India is currently witnessing the outbreak of a highly contagious eye infection called conjunctivitis, also known as pink eye. While government health agencies and medical professionals are actively engaged in raising awareness about the condition, there are several misconceptions that are hampering prevention efforts and timely treatment.
First Check reached out to Dr Vijitha S Vempuluru, Assistant Professor, Dept. of Ophthalmology, All India Institute of Medical Sciences (AIIMS) Bibinagar, Telangana, India, to help debunk the most common myths about conjunctivitis.
Myth 1: If you look at an infected person’s eye, you will get the pink eye.
Fact: Not all pink eye infections are contagious. Besides, the infection is not air-borne, and spreads through physical contact or fomites such as towels, glasses, etc. “So, unless you’re standing close enough to be physically touching the person, you are unlikely to contract the infection,” explains Dr Vijitha.
Myth 2: Conjunctivitis is a children’s disease.
Fact: “Conjunctivitis can affect individuals of any age from newborns to elderly, and the causative agent may differ,” asserts the expert. However, children are more likely to be infected due to greater hand-to-eye contact and proximity in places like schools and daycares.
Myth 3: Conjunctivitis is not contagious.
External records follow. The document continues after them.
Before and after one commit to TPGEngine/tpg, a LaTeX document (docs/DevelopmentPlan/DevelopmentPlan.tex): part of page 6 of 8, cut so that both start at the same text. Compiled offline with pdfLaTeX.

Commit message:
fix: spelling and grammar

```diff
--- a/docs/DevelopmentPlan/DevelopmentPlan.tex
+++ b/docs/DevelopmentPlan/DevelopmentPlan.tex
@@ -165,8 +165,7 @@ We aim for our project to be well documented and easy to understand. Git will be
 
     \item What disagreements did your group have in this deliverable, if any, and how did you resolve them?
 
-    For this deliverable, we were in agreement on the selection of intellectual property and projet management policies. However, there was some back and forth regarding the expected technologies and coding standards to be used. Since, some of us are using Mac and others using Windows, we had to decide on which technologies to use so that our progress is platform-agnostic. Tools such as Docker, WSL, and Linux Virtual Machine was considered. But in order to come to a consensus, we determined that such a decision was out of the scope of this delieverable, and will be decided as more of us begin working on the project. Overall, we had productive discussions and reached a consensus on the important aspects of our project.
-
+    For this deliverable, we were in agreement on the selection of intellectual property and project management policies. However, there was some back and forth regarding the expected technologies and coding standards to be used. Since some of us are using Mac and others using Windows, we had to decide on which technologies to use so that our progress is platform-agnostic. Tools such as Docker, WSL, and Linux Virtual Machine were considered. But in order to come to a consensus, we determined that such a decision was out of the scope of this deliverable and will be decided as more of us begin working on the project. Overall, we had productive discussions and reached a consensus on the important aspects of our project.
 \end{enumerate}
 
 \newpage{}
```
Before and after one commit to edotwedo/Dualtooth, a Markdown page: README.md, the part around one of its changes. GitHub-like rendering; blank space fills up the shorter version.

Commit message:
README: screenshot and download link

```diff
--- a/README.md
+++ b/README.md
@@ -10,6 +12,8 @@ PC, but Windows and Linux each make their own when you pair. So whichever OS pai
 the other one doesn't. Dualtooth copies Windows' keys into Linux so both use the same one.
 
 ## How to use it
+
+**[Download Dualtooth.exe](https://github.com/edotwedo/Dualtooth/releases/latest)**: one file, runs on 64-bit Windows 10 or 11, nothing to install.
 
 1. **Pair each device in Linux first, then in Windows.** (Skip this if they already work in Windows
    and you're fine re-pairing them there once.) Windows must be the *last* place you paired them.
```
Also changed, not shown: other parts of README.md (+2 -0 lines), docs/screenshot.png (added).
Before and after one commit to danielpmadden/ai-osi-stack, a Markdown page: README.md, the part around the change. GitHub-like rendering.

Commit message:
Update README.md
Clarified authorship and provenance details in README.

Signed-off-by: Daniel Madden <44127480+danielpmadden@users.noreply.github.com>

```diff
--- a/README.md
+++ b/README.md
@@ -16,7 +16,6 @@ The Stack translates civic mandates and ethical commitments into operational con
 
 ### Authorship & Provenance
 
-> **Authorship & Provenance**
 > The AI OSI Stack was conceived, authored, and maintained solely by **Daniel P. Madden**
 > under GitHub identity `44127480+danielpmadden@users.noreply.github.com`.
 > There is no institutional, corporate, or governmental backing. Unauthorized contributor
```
Fact: Conjunctivitis of infectious etiology is contagious, while other forms such as allergic conjunctivitis may not spread from one person to another by contact. “Differentiating between these types warrants assessment by an ophthalmologist (eye specialist), who can advise on appropriate treatment measures,” says Dr Vijitha.
Myth 4: Home remedies can cure pink eye.
Fact: While home remedies such as cold compresses can alleviate discomfort, it cannot remedy the condition. Dr Vijitha recommends definitive treatment as advised by an ophthalmologist, depending on the underlying cause. “Seeking a doctor’s opinion is especially crucial in severe eye disease,” she notes.
Myth 5: Babies cannot be born with conjunctivitis.
Fact: Neonatal conjunctivitis, also known as ophthalmia neonatorum, is an eye infection affecting newborns at the time of, or immediately after, birth. “Often contracted during birth, it stems from bacterial, viral, or chlamydial infections. Babies born with such infections also run the risk of developing systemic infection,” informs Dr Vijitha.
To sum it up, there are many causes for conjunctivitis. Outbreaks are usually caused by infectious agents. It is important to consult a doctor immediately if the redness in the eye worsens, eye pain ensues, or vision becomes blurry.
Simple but important measures including maintaining hand hygiene, avoiding direct contact with infected individuals or their items can help prevent the spread of the infection.